3. Ramirez, J.E.M., Karim, Z.A., Alarabi, A.B., Hernandez, K.R., Taleb, Z.B., Rivera, J.O., Khasawneh, F.T., Alshbool, F.Z.
Smoking is the main preventable cause of death in the United States and worldwide and is associated with serious cardiovascular health consequences, including thrombotic diseases. Recently, electronic cigarettes (e-cigarettes) and, in particular JUUL, have attained wide popularity among smokers, nonsmokers, pregnant females, and even the youth, which is alarming. Interestingly, there is/are no information/studies regarding the effect of JUUL on cardiovascular diseases, specifically in the context of modulation of platelet activation.
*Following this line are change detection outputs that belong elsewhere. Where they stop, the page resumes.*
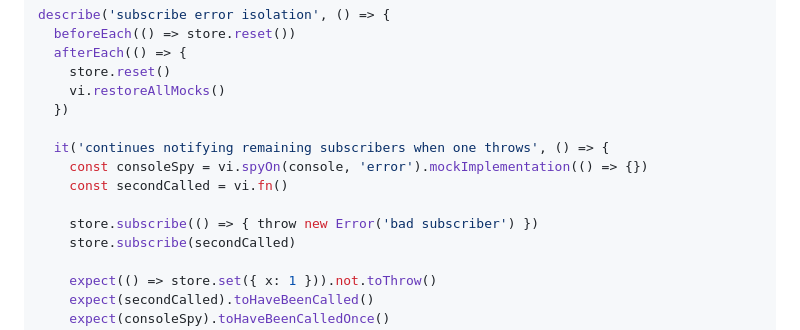
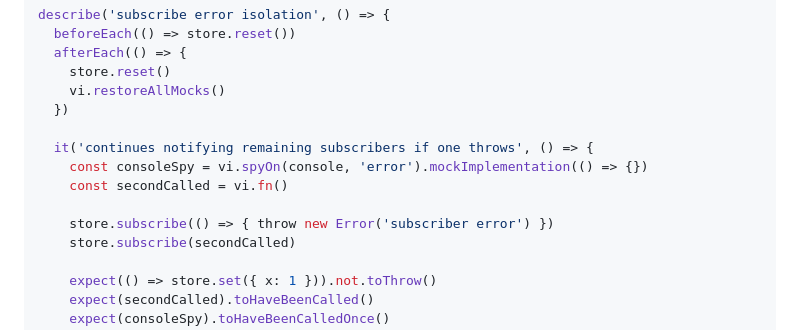
Before and after one commit to digifyno/starter-vanilla-js, a Markdown page: CLAUDE.md, the part around the change. Drawn GitHub-style.

Commit message:
docs: sync subscribe error isolation example with actual test code
Update the test description and error message in the CLAUDE.md
code example to match the current store.test.js implementation:
- 'when one throws' -> 'if one throws'
- 'bad subscriber' -> 'subscriber error'

```diff
--- a/CLAUDE.md
+++ b/CLAUDE.md
@@ -481,11 +481,11 @@ describe('subscribe error isolation', () => {
     vi.restoreAllMocks()
   })
 
-  it('continues notifying remaining subscribers when one throws', () => {
+  it('continues notifying remaining subscribers if one throws', () => {
     const consoleSpy = vi.spyOn(console, 'error').mockImplementation(() => {})
     const secondCalled = vi.fn()
 
-    store.subscribe(() => { throw new Error('bad subscriber') })
+    store.subscribe(() => { throw new Error('subscriber error') })
     store.subscribe(secondCalled)
 
     expect(() => store.set({ x: 1 })).not.toThrow()
```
Thus, it is important to discern the cardiovascular disease health risks associated with JUUL.
Short-Term Exposure to Waterpipe/Hookah Smoke Triggers a Hyperactive Platelet Activation State and Increases the Risk of ThrombogenesisArteriosclerosis, Thrombosis, and Vascular Biology
Alarabi, A.B., Karim, Z.A., Ramirez, J.E.M., Hernandez, K.R., Lozano, P.A., Rivera, J.O., Alshbool, F.Z., and Khasawneh, F.T.
Cardiovascular disease is a major public health problem. Among cardiovascular disease's risk factors, tobacco smoking is considered the single most preventable cause of death, with thrombosis being the main mechanism of cardiovascular disease mortality in smokers. While tobacco smoking has been on the decline, the use of waterpipes/hookah has been rising, mainly due to the perception that they are less harmful than regular cigarettes. Strikingly, there are few studies on the negative effects of waterpipes on the cardiovascular system, and none regarding their direct contribution to thrombus formation. Approach and Results: We used a waterpipe whole-body exposure protocol that mimics real-life human exposure scenarios and investigated its effects, relative to clean air, on platelet function, hemostasis, and thrombogenesis. We found that waterpipe smoke (WPS)-exposed mice exhibited both shortened thrombus occlusion and bleeding times. Further, our results show that platelets from WPS-exposed mice are hyperactive, with enhanced agonist-induced aggregation, dense and α-granule secretion, αIIbβ3 integrin activation, phosphatidylserine expression, and platelet spreading, when compared with clean air-exposed platelets. Finally, at the molecular level, it was found that Akt (protein kinase B) and ERK (extracellular signal-regulated kinases) phosphorylation are enhanced in the WPS and in nicotine-treated platelets.